While the story takes place during the Napoleanic Wars, the focus is on the characters who man a British warship sailing the seas to pick off French battleships. Sure, there are battles complete with cannons, swordplay and firearms, but the action is true to the time. Things do not blow up real good for the sake of pyrotechnics, there is no rock soundtrack, and the direction by Peter Weir eschews the sort of flashy editing designed more to sell the soundtrack than to advance the action.
Our hero is Jack Aubrey (Russell Crowe), known at Lucky Jack to his loyal crew. He’s stalwart, brave, and can make decisive life and death decisions with the proper amount of manly angst to show that he doesn’t do so lightly. He’s also tough, through storms, doldrums, battles, putative curses and unforgivable puns, even taking a projectile to the throat in the opening battle sequence and barely missing a beat as he continues fighting. The projectile is removed by ship’s surgeon Stephen Maturin, a scholarly type who’s on board as much to pursue his naturalist hobby as to aid the boys for fight for king and country. A remote island teaming with new species is to Aubrey like Christmas, New Year’s and a month of birthday’s all rolled into one.
Their friendship is the heart of the story. Not natural companions, one a man of action, the other a man of letters, but thrown together in the close quarters that are the good ship Surprise, their mutual admiration and love of music helps. It also helps that Aubrey is a little on the brainy side himself and that
The Aubrey-Maturin novels are known for being meticulous in their historical accuracy. Thus, being true to that spirit, this is not a glamorous world we see. The battles are nasty, brutish and not short enough. The crew’s quarters are dark, dank, cramped and rendered so that we can practically smell the fetid air. The medicine that
The action takes the Surprise from
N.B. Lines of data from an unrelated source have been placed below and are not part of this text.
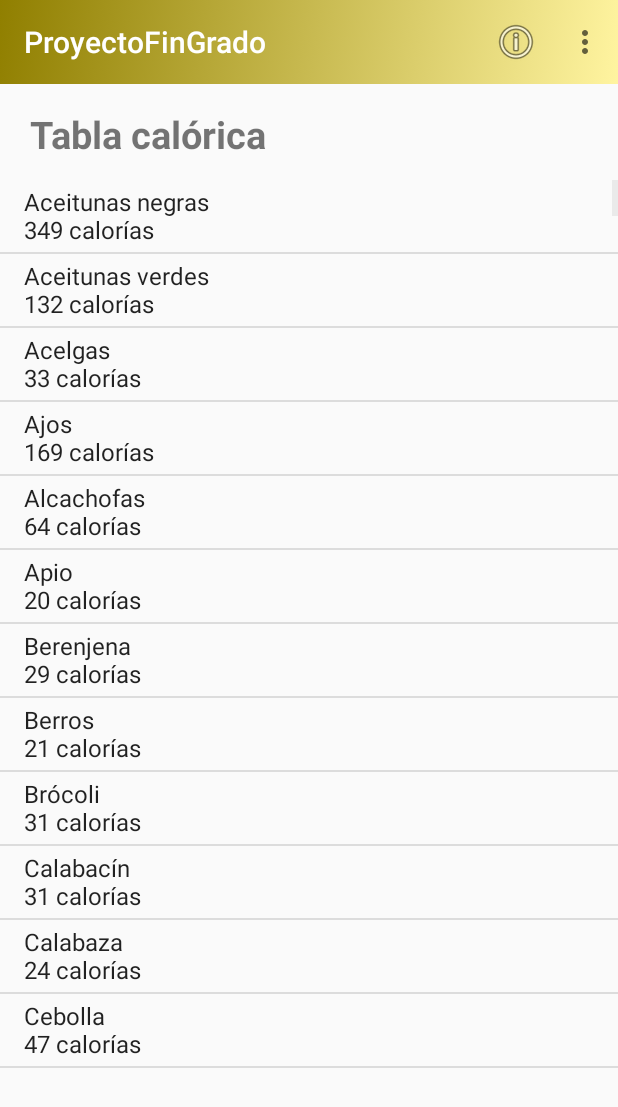
After one commit to AlejandroDAM29/ProyectoFinGrado, an Android app: the CaloricTable screen opened directly, with no data from a screen before it, on a phone screen of 412 x 824 dp. The commit adds this screen. Shown: the top 1107 px of the screen. Run offline under Robolectric (Android 15) with nearby library versions, the phone set to English and light mode, and no system bars; our stand-ins replace Firebase (no records; nobody signed in at launch, a user with empty details on screens opened directly), Volley.

Commit message:
Tabla calorica rellenada y título de la app modificado

```diff
--- a/app/src/main/AndroidManifest.xml
+++ b/app/src/main/AndroidManifest.xml
@@ -11,6 +11,9 @@
         android:roundIcon="@mipmap/ic_launcher_round"
         android:supportsRtl="true"
         android:theme="@style/ThemeProyectoFinGrado">
+        <activity
+            android:name=".PresentationDomain.CaloricTable"
+            android:exported="true" />
         <activity
             android:name=".PresentationDomain.SelectedFood"
             android:exported="true" />
--- /dev/null
+++ b/app/src/main/java/com/example/proyectofingrado/Interfaces/FillCaloricTable.kt
@@ -0,0 +1,312 @@
+package com.example.proyectofingrado.Interfaces
+
+interface FillCaloricTable {
+
+    fun FillList():MutableList<String>{
+        return mutableListOf(
+            "Aceitunas negras\n349 calorías",
+            "Aceitunas verdes\n132 calorías",
+            "Acelgas\n33 calorías",
+            "Ajos\n169 calorías",
+            "Alcachofas\n64 calorías",
+            "Apio\n20 calorías",
+            "Berenjena\n29 calorías",
+            "Berros\n21 calorías",
+            "Brócoli\n31 calorías",
+            "Calabacín\n31 calorías",
+            "Calabaza\n24 calorías",
+            "Cebolla\n47 calorías",
+            "Cebolla tierna\n39 calorías",
+            "Champiñón y otras setas\n28 calorías",
+            "Col\n28 calorías",
+            "Col de Bruselas\n54 calorías",
+            "Coliflor\n30 calorías",
+            "Endibia\n22 calorías",
+            "Escarola\n37 calorías",
+            "Esparragos\n 26 calorías",
+            "Espárragos en lata\n 24 calorías",
+            "Espinaca\n 32 calorías",
+            "Espinacas congeladas\n 25 calorías",
+            "Habas tiernas\n 64 calorías",
+            "Hinojo\n 16 calorías",
+            "Lechuga\n 18 calorías",
+            "Nabos\n 29 calorías",
+            "Papas cocidas\n 86 calorías",
+            "Pepino\n 12 calorías",
+            "Perejil\n 55 calorías",
+            "Pimiento\n 22 calorías",
+            "Porotos verdes\n 21 calorías",
+            "Puerros\n 42 calorías",
+            "Rábanos\n 20 calorías",
+            "Remolacha\n 40 calorías",
+            "Repollo\n 19 calorías",
+            "Rúcula\n 37 calorías",
+            "Soja en brotes\n 50 calorías",
+            "Tomate triturado en conserva\n 39 calorías",
+            "Tomates\n 22 calorías",
+            "Trufa\n 92calorías",
+            "Zanahoria\n 42 calorías",
+            "Zumo de tomate\n calorías",
+            "Arándanos\n 41 calorías",
+            "Caqui\n 64 calorías",
+            "Cereza\n 47 calorías",
+            "Chirimoya\n 78 calorías",
+            "Ciruela\n 44 calorías",
+            "Ciruela seca\n 290calorías",
+            "Coco\n 646 calorías",
+            "Dátil\n 279calorías",
+            "Dátil seco\n 306 calorías",
+            "Frambuesa\n 40 calorías",
+            "Fresas\n 36 calorías",
+            "Granadas\n 65 calorías",
+            "Grosella\n 37 calorías",
+            "Higos\n 80 calorías",
+            "Higos secos\n 275 calorías",
+            "Kiwi\n 51 calorías",
+            "Limón\n 39 calorías",
+            "Mandarina\n 40 calorías",
+            "Mango\n 57 calorías",
+            "Manzana\n 52 calorías",
+            "Melón\n 31 calorías",
+            "Mora\n 37 calorías",
+            "Naranja\n 44 calorías",
+            "Nectarina\n 64 calorías",
+            "Nísperos\n 97 calorías",
+            "Papaya\n 45 calorías",
+            "Pera\n 61 calorías",
+            "Piña\n 51 calorías",
+            "Piña en almíbar\n 84 calorías",
+            "Plátano\n 90 calorías",
+            "Pomelo\n 30 calorías",
+            "Sandía\n 30 calorías",
+            "Uva\n 81 calorías",
+            "Uva pasa\n 324 calorías",
+            "Zumo de naranja\n 42 calorías",
+            "Almendra\n 620 calorías",
+            "Avellanas\n 675 calorías",
+            "Castañas\n 199 calorías",
+            "Maní\n 560 calorías",
+            "Nueces\n 660 calorías",
+            "Piñones\n 660 calorías",
+            "Pistacho\n 581 calorías",
+            "Cuajada\n 92 calorías",
+            "Flan de huevo\n 126 calorías",
+            "Flan de vainilla\n 102 calorías",
+            "Helados lácteos\n 167 calorías",
+            "Leche condensada\n 350 calorías",
+            "Leche de cabra\n 72 calorías",
+            "Leche de oveja\n 96 calorías",
+            "Leche descremada\n 36 calorías",
+            "Leche en polvo entera\n 500 calorías",
+            "Leche entera\n 68 calorías",
+            "Leche semi descremada\n 49calorías",
+            "Mousse\n 177 calorías",
+            "Nata o cream de leche\n 298 calorías",
+            "Queso blanco desnatado\n 70 calorías",
+            "Queso Brie\n 263 calorías",
+            "Queso cammembert\n 312 calorías",
+            "Queso cheddar\n 381 calorías",
+            "Queso crema\n 245 calorías",
+            "Queso de bola\n 349 calorías",
+            "Queso de Burgos\n 174 calorías",
+            "Queso de oveja\n 245 calorías",
+            "Queso edam\n 306 calorías",
+            "Queso emmental\n 415 calorías",
+            "Queso fundido untable\n 285 calorías",
+            "Queso gruyere\n 391 calorías",
+            "Queso manchego\n 376 calorías",
+            "Queso mozzarella\n 245 calorías",
+            "Queso parmesano\n 393 calorías",
+            "Queso ricota\n 400 calorías",
+            "Queso roquefort\n 405 calorías",
+            "Requesón\n 96 calorías",
+            "Yogurt desnatado\n 45 calorías",
+            "Yogurt desnatado con frutas\n 82 calorías",
+            "Yogurt enriquecido con nata\n 65 calorías",
+            "Yogurt natural\n 62 calorías",
+            "Yogurt natural con fruta\n 100 calorías",
+            "Bacon\n 665 calorías",
+            "Butifarra cocida\n 390 calorías",
+            "Butifarra, slachicha fresca\n 326 calorías",
+            "Cabrito\n 127 calorías",
+            "Chuleta de cerdo\n 330 calorías",
+            "Hígado de cerdo\n  153 calorías",
+            "Lomo de cerdo\n 208 calorías",
+            "Chicharrón\n 601 calorías",
+            "Chorizo\n 468 calorías",
+            "Ciervo\n 120 calorías",
+            "Codorniz y perdiz\n 114 calorías",
+            "Conejo y liebre\n 162 calorías",
+            "Cordero lechón\n 105 calorías",
+            "Pierna de cordero\n 98 calorías",
+            "Costillas de cordero\n 215 calorías",
+            "Hígado de cordero\n 132 calorías",
+            "Faisán\n 144 calorías",
+            "Foie-Gras\n 518 calorías",
+            "Gallina\n 369 calorías",
+            "Hamburguesa\n 230 calorías",
+            "Jabalí\n 107 calorías",
+            "Jamón\n 380 calorías",
+            "Jamón cocido\n 126 calorías",
+            "Jamón crudo\n 296 calorías",
+            "Jamón York\n 289 calorías",
+            "Lengua de vaca\n 191 calorías",
+            "Lomo embuchado\n 380 calorías",
+            "Mortadela\n 265 calorías",
+            "Pato\n 200 calorías",
+            "Muslo de pavo\n 186 calorías",
+            "Pechuga de pavo\n 134 calorías",
+            "Perdiz\n 120 calorías",
+            "Pies de cerdo\n 290 calorías",
+            "Hígado de pollo\n 129 calorías",
+            "Muslo de pollo\n 186 calorías",
+            "Pollo\n 134 calorías",
+            "Salami\n 325 calorías",
+            "Salchicha Frnakfurt\n 315 calorías",
+            "Salchichón\n 294 calorías",
+            "Ternera\n 181 calorías",
+            "Chuleta de ternera\n 168 calorías",
+            "Hígado de ternera\n 140 calorías",
+            "Lengua de ternera\n 207 calorías",
+            "Rión de ternera\n  86 calorías",
+            "Sesos de ternera\n 125 calorías",
+            "Solomillo de ternera\n 290 calorías",
+            "Tira de asado\n 401 calorías",
+            "Tripas\n 100 calorías",
+            "Hígado de vacuno\n 129 calorías",
+            "Almejas\n 50 calorías",
+            "Anchoas\n 175 calorías",
+            "Anguilas\n 200 calorías",
+            "Atún en lata con aceite\n 280 calorías",
+            "Atún en lata con agua\n 127 calorías",
+            "Atún fresco\n 225 calorías",
+            "Bacalao fresco\n 322 calorías",
+            "Bacalao seco\n 322 calorías",
+            "Besugo\n 118 calorías",
+            "Caballa\n 153 calorías",
+            "Calamar\n 82 calorías",
+            "Cangrejo\n 85 calorías",
+            "Caviar\n 233 calorías",
+            "Congrio\n 112 calorías",
+            "Dorada\n 80 calorías",
+            "Gallo\n 73 calorías",
+            "Gambas\n 96 calorías",
+            "Langosta\n 67 calorías",
+            "Langostino\n 96 calorías",
+            "Lenguado\n 73 calorías",
+            "Lubina\n 118 calorías",
+            "Lucio\n 81 calorías",
+            "Mejillón\n 74 calorías",
+            "Merluza\n 86 calorías",
+            "Mero\n 118 calorías",
+            "Ostras\n 80 calorías",
+            "Pejerrey\n  87 calorías",
+            "Pez espada\n 109 calorías",
+            "Pulpo\n 57 calorías",
+            "Rodaballo\n 81 calorías",
+            "Salmón\n 172 calorías",
+            "Salmón ahumado\n 154 calorías",
+            "Salmonete\n 97 calorías",
+            "Sardina en lata con aceite\n 192 calorías",
+            "Sardinas\n 151 calorías",
+            "Trucha\n 94 calorías",
+            "Azúcar\n 380 calorías",
+            "Colacao\n 366 calorías",
+            "Caramelos\n 378 calorías",
+            "Chocolate con leche\n 550 calorías",
+            "Chocolate sin leche\n 530 calorías",
+            "Crema de chocolste con avellanas\n 549 calorías",
+            "Dulce de membrillo\n 215 calorías",
+            "Helados de agua\n 139 calorías",
+            "Mermelada con azúcar\n 280 calorías",
+            "Mermeladas sin azúcar\n 145 calorías",
+            "Miel\n 300 calorías",
+            "Arroz blanco\n 354 calorías",
+            "Arroz integral\n 350 calorías",
+            "Avena\n 367 calorías",
+            "Cebada\n 373 calorías",
+            "Centeno\n 350 calorías",
+            "Cereales con chocolate\n 358 calorías",
+            "Cereales con leche y miel\n 386 calorías",
+            "Copos de maíz\n 350 calorías",
+            "Harina de maíz\n 349 calorías",
+            "Harina de trigo integral\n 340 calorías",
+            "Harina de trigo refinada\n 353 calorías",
+            "Pan ce centeno\n 241 calorías",
+            "Pan de trigo blanco\n 255 calorías",
+            "Pan de trigo integral\n 216 calorías",
+            "Pan de molde blanco\n 233 calorías",
+            "Pan de molde integral\n 216 calorías",
+            "Pasta al huevo\n 368 calorías",
+            "Pasta de sémola\n 361 calorías",
+            "Polenta\n 358 calorías",
+            "Sémola de trigo\n 368 calorías",
+            "Yuca\n 338 calorías",
+            "Garbanzos\n 361 calorías",
+            "Judías\n 343 calorías",
+            "Lentejas\n 336 calorías",
+            "Clara\n 48 calorías",
+            "Huevo duro\n 147 calorías",
+            "Huevo entero\n 162 calorías",
+            "Yema\n 368 calorías",
+            "Bizcocho\n 456 calorías",
+            "Croissant chocolate\n 469 calorías",
+            "Galletas de chocolate\n 524 calorías",
+            "Galletas de mantequilla\n 397 calorías",
+            "Galletas saladas\n 464 calorías",
+            "Magdalenas\n 469 calorías",
+            "Pasta de hojaldre cocida\n 565 calorías",
+            "Pastel de manzana\n 311 calorías",
+            "Pastel ded queso\n 414 calorías",
+            "Agua ardiente\n 280 calorías",
+            "Agua tónica\n 34 calorías",
+            "Anís\n 312 calorías",
+            "Batido de chocolate\n 100 calorías",
+            "Cacao en polvo\n 439 calorías",
+            "Café\n 1 caloría",
+            "Cerveza negra\n 37 calorías",
+            "Cerveza rubia\n 45 calorías",
+            "Champán semi-seco\n 90 calorías",
+            "Champán dulce\n 118 calorías",
+            "Champán seco\n 85 calorías",
+            "Coñac o brandy\n 243 calorías",
+            "Crema de cacao\n 260 calorías",
+            "Daiquiri\n 122 calorías",
+            "Gintonic\n 76 calorías",
+            "Ginebra\n 244 calorías",
+            "Leche de almendras\n 335 calorías",
+            "Licor de caña\n 273 calorías",
+            "Piña de colada\n 194 calorías",
+            "Pisco\n 210 calorías",
+            "Refrescos carbonatados\n 48 calorías",
+            "Ron\n 244 calorías",
+            "Sidra dulce\n 33 calorías",
+            "Sidra seca\n 35 calorías",
+            "Té\n 1 caloría",
+            "Vermouth amargo\n 112 calorías",
+            "Vermouth dulce\n 160 calorías",
+            "Vino de mesa\n 70 calorías",
+            "Vino dulce\n 160 calorías",
+            "Vino oporto\n 160 calorías",
+            "Vodka\n 315 calorías",
+            "Whisky\n 244 calorías",
+            "Aceite de girasol\n 900 calorías",
+            "Aceite de oliva\n 900 calorías",
+            "Manteca\n 670 calorías",
+            "Mantequilla\n 752 calorías",
+            "Margarina vegetal\n 752 calorías",
+            "Bechamel\n 115 calorías",
+            "Caldos concentrados\n 259 calorías",
+            "Ketchup\n 98 calorías",
+            "Mayonesa\n 718 calorías",
+            "Mayonesa light\n 374 calorías",
+            "Mostaza\n 15 calorías",
+            "Salsa de soja\n 61 calorías",
+            "Salsa de tomate en conserva\n 86 calorías",
+            "Sofrito\n 116 calorías",
+            "Vinagres\n 8 calorías",
+
+        )
+
+    }
+}
--- /dev/null
+++ b/app/src/main/java/com/example/proyectofingrado/PresentationDomain/CaloricTable.kt
@@ -0,0 +1,86 @@
+package com.example.proyectofingrado.PresentationDomain
+
+import android.content.Context
+import android.content.Intent
+import android.graphics.Color
+import androidx.appcompat.app.AppCompatActivity
+import android.os.Bundle
+import android.view.Menu
+import android.view.MenuItem
+import android.widget.ArrayAdapter
+import android.widget.ListView
+import com.example.proyectofingrado.Interfaces.FillCaloricTable
+import com.example.proyectofingrado.R
+import com.google.firebase.auth.FirebaseAuth
+
+class CaloricTable : AppCompatActivity(), FillCaloricTable {
+
+    lateinit var caloricList:ListView
+
+
+    override fun onCreate(savedInstanceState: Bundle?) {
+        super.onCreate(savedInstanceState)
+        setContentView(R.layout.activity_caloric_table)
+
+        //Activo el toolbar en la activity
+        toolbar = findViewById(R.id.tool_bar4)
+        toolbar.setTitleTextColor(Color.WHITE)
+        setSupportActionBar(toolbar)
+
+
+        val arrayAdapter:ArrayAdapter<*>
+
+        caloricList = findViewById(R.id.caloricList)
+        arrayAdapter = ArrayAdapter(this,android.R.layout.simple_list_item_1,FillList())
+        caloricList.adapter = arrayAdapter
+    }
+
+
+
+    //Creación del menú en el activity
+    override fun onCreateOptionsMenu(menu: Menu?): Boolean {
+        menuInflater.inflate(R.menu.menu_en_calorictable,menu)
+        return true
+    }
+
+
+    //Método para seleccionar los items del menú toolbar y ejecutar su acción
+    override fun onOptionsItemSelected(item: MenuItem): Boolean {
+
+        /*La id que almaceno aquí equivale a una de las elegidas dentro del menú.xml que se
+         ha creado en la carpeta menú*/
+        val elegida = item.itemId
+
+        //Opciones posibles
+        if (elegida == R.id.informacion){
+            var ir_info = Intent(this, Informacion::class.java)
+            startActivity(ir_info)
+        }
+
+        if (elegida == R.id.cerrar_sesion){
+
+            //salir de la sesión dee Firebase
+            FirebaseAuth.getInstance().signOut()
+
+            //Antes de salir, tenemos que asegurarnos de borrar los datos de usuario almancenados en sharedPreferences
+            val datos_usuario = getSharedPreferences(getString(R.string.archivo_login), Context.MODE_PRIVATE).edit()
+            datos_usuario.clear()
+            datos_usuario.apply()
+
+            //Ir a la pantalla de anterior para salir de la sesión de usuario
+            val intent = Intent(this, AuthActivity::class.java)
+            startActivity(intent)
+        }
+
+
+        //Si ha habido un error, retornará la elección padre por defecto
+        return super.onOptionsItemSelected(item)
+
+    }//Fin del método onOptionsItemSelected
+
+
+
+
+
+
+}
--- a/app/src/main/java/com/example/proyectofingrado/PresentationDomain/HomeActivity.kt
+++ b/app/src/main/java/com/example/proyectofingrado/PresentationDomain/HomeActivity.kt
@@ -63,13 +63,15 @@ class HomeActivity : AppCompatActivity(), CalculateCalories {
         //Inicizalizamos a RequestQueue
         requesrQueue = Volley.newRequestQueue(this)
 
-        val btn = findViewById<Button>(R.id.btnmostrar)
-        btn.setOnClickListener {
+        val btnMostrar = findViewById<Button>(R.id.btnmostrar)
+        btnMostrar.setOnClickListener {
             mostrarReceta()
         }
 
-
-
+        val btnGaleria = findViewById<Button>(R.id.btnGaleria)
+        btnGaleria.setOnClickListener{
+            startActivity(Intent(this, CaloricTable::class.java ))
+        }
 
 
 
@@ -136,7 +138,7 @@ class HomeActivity : AppCompatActivity(), CalculateCalories {
     //Este método sirve para cambiar el título al toolbar y hacer que el texto identifique al correo entrante
   private fun setup(email:String){
         title = "El recetario"
-        binding.texto1.text = "Bienvenido \n"+email
+        binding.texto1.text = "Bienvenido"
 
     }//Fin del método setup
 
--- a/app/src/main/java/com/example/proyectofingrado/PresentationDomain/TablaCalorica.kt
+++ /dev/null
@@ -1,4 +0,0 @@
-package com.example.proyectofingrado.PresentationDomain
-
-class TablaCalorica {
-}
--- a/app/src/main/res/layout/activity_auth.xml
+++ b/app/src/main/res/layout/activity_auth.xml
@@ -18,12 +18,12 @@
         android:background="@color/white"
         android:hint="@string/correo"
         android:inputType="text"
-        android:textSize="@dimen/texto_login" />
+        android:textSize="31dp" />
 
 
     <Space
         android:layout_width="match_parent"
-        android:layout_height="@dimen/distancia" />
+        android:layout_height="10dp" />
 
     <EditText
         android:id="@+id/passwordEditText"
@@ -32,11 +32,11 @@
         android:background="@color/white"
         android:hint="@string/contrasena"
         android:inputType="text"
-        android:textSize="@dimen/texto_login" />
+        android:textSize="31dp" />
 
     <Space
         android:layout_width="match_parent"
-        android:layout_height="@dimen/distancia" />
+        android:layout_height="10dp" />
 
     <LinearLayout
         android:layout_width="match_parent"
@@ -49,26 +49,26 @@
         <Button
             android:id="@+id/botonRegistro"
             android:layout_width="match_parent"
-            android:layout_height="@dimen/altura_botones_registros"
+            android:layout_height="60dp"
             android:layout_marginEnd="5dp"
             android:layout_weight="1"
             android:background="#F57C00"
             android:elevation="10dp"
             android:text="@string/registro"
             android:textColor="@color/white"
-            android:textSize="35sp" />
+            android:textSize="35dp" />
 
         <Button
             android:id="@+id/botonAcceso"
             android:layout_width="match_parent"
-            android:layout_height="@dimen/altura_botones_registros"
+            android:layout_height="60dp"
             android:layout_marginStart="5dp"
             android:layout_weight="1"
             android:background="#039BE5"
             android:elevation="10dp"
             android:text="@string/acceder"
             android:textColor="@color/white"
-            android:textSize="35sp" />
+            android:textSize="35dp" />
 
     </LinearLayout>
 
@@ -77,7 +77,7 @@
     <Button
         android:id="@+id/botonGoogle"
         android:layout_width="match_parent"
-        android:layout_height="@dimen/altura_botones_registros"
+        android:layout_height="60dp"
         android:layout_marginLeft="4dp"
         android:layout_marginTop="4dp"
         android:layout_marginRight="4dp"
--- /dev/null
+++ b/app/src/main/res/layout/activity_caloric_table.xml
@@ -0,0 +1,52 @@
+<?xml version="1.0" encoding="utf-8"?>
+<androidx.constraintlayout.widget.ConstraintLayout xmlns:android="http://schemas.android.com/apk/res/android"
+    xmlns:app="http://schemas.android.com/apk/res-auto"
+    xmlns:tools="http://schemas.android.com/tools"
+    android:layout_width="match_parent"
+    android:layout_height="match_parent"
+    tools:context=".PresentationDomain.CaloricTable">
+
+    <!--Incluyo el toolvar en la activity-->
+
+    <include
+        android:id="@+id/tool_bar4"
+        layout="@layout/tool_bar"
+        tools:layout_editor_absoluteX="0dp"
+        tools:layout_editor_absoluteY="29dp"></include>
+
+    <TextView
+        android:id="@+id/tablaCalorica"
+        android:layout_width="match_parent"
+        android:layout_height="wrap_content"
+        android:layout_marginLeft="20dp"
+        android:layout_marginTop="72dp"
+        android:text="Tabla calórica"
+        android:textSize="25dp"
+        android:textStyle="bold"
+        app:layout_constraintEnd_toEndOf="parent"
+        app:layout_constraintHorizontal_bias="0.0"
+        app:layout_constraintStart_toStartOf="parent"
+        app:layout_constraintTop_toTopOf="parent" />
+
+    <ScrollView
+        android:id="@+id/scrollView2"
+        android:layout_width="match_parent"
+        android:layout_height="wrap_content"
+        android:layout_marginTop="120dp"
+        app:layout_constraintTop_toTopOf="parent">
+
+        <LinearLayout
+            android:layout_width="match_parent"
+            android:layout_height="wrap_content"
+            android:orientation="vertical">
+
+
+            <ListView
+                android:id="@+id/caloricList"
+                android:layout_width="match_parent"
+                android:layout_height="600dp" />
+        </LinearLayout>
+    </ScrollView>
+
+
+</androidx.constraintlayout.widget.ConstraintLayout>
--- a/app/src/main/res/layout/activity_home.xml
+++ b/app/src/main/res/layout/activity_home.xml
@@ -21,7 +21,7 @@
         android:text="Email"
         android:textAlignment="center"
         android:textColor="@color/white"
-        android:textSize="@dimen/texto_login"
+        android:textSize="35sp"
         android:textStyle="bold"
         app:layout_constraintBottom_toBottomOf="parent"
         app:layout_constraintEnd_toEndOf="parent"
@@ -42,7 +42,7 @@
         app:layout_constraintVertical_bias="0.357"/>
 
     <Button
-        android:id="@+id/button2"
+        android:id="@+id/btnGaleria"
         style="@style/botones_home"
         android:text="Calorias"
         app:layout_constraintBottom_toBottomOf="parent"
--- /dev/null
+++ b/app/src/main/res/menu/menu_en_calorictable.xml
@@ -0,0 +1,21 @@
+<?xml version="1.0" encoding="utf-8"?>
+
+
+<!--Configuración para toolbar de la HomeActivity-->
+<menu xmlns:android="http://schemas.android.com/apk/res/android"
+    xmlns:tools="http://schemas.android.com/tools"
+    xmlns:app="http://schemas.android.com/apk/res-auto"
+    tools:context=".PresentationDomain.CaloricTable">
+
+    <item android:id="@+id/informacion"
+        android:title="Informacion"
+        android:icon="@android:drawable/ic_menu_info_details"
+        app:showAsAction="always"
+        android:orderInCategory="1"/>
+
+    <item android:id="@+id/cerrar_sesion"
+        android:title="Cerrar sesión"
+        app:showAsAction="never"
+        android:orderInCategory="2"/>
+
+</menu>
--- a/app/src/main/res/values-large/dimens.xml
+++ /dev/null
@@ -1,9 +0,0 @@
-<?xml version="1.0" encoding="utf-8"?>
-<resources>
-    <dimen name="texto_entrar_principal">45sp</dimen>
-
-    !--Actividad de loging-->
-    <dimen name="texto_login">55sp</dimen>
-    <dimen name="distancia">15dp</dimen>
-    <dimen name="altura_botones_registros">90dp</dimen>
-</resources>
--- a/app/src/main/res/values-normal/dimens.xml
+++ /dev/null
@@ -1,9 +0,0 @@
-<?xml version="1.0" encoding="utf-8"?>
-<resources>
-    <dimen name="texto_entrar_principal">45sp</dimen>
-
-    !--Actividad de loging-->
-    <dimen name="texto_login">30sp</dimen>
-    <dimen name="distancia">10dp</dimen>
-    <dimen name="altura_botones_registros">60dp</dimen>
-</resources>
--- a/app/src/main/res/values-xlarge/dimens.xml
+++ /dev/null
@@ -1,9 +0,0 @@
-<?xml version="1.0" encoding="utf-8"?>
-<resources>
-    <dimen name="texto_entrar_principal">45sp</dimen>
-
-    !--Actividad de loging-->
-    <dimen name="texto_login">20sp</dimen>
-    <dimen name="distancia">15dp</dimen>
-    <dimen name="altura_botones_registros">90dp</dimen>
-</resources>
--- a/app/src/main/res/values/dimens.xml
+++ /dev/null
@@ -1,9 +0,0 @@
-<?xml version="1.0" encoding="utf-8"?>
-<resources>
-    <dimen name="texto_entrar_principal">45sp</dimen>
-
-    <!--Actividad de loging-->
-    <dimen name="texto_login">48sp</dimen>
-    <dimen name="distancia">10dp</dimen>
-    <dimen name="altura_botones_registros">70dp</dimen>
-</resources>
```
To complicate life, there are belligerent French and privateers who we learn, are not to be confused with pirates, on-board drama and heartbreak that all add up to make MASTER AND COMMANDER an engrossing and ripping yarn from start to finish.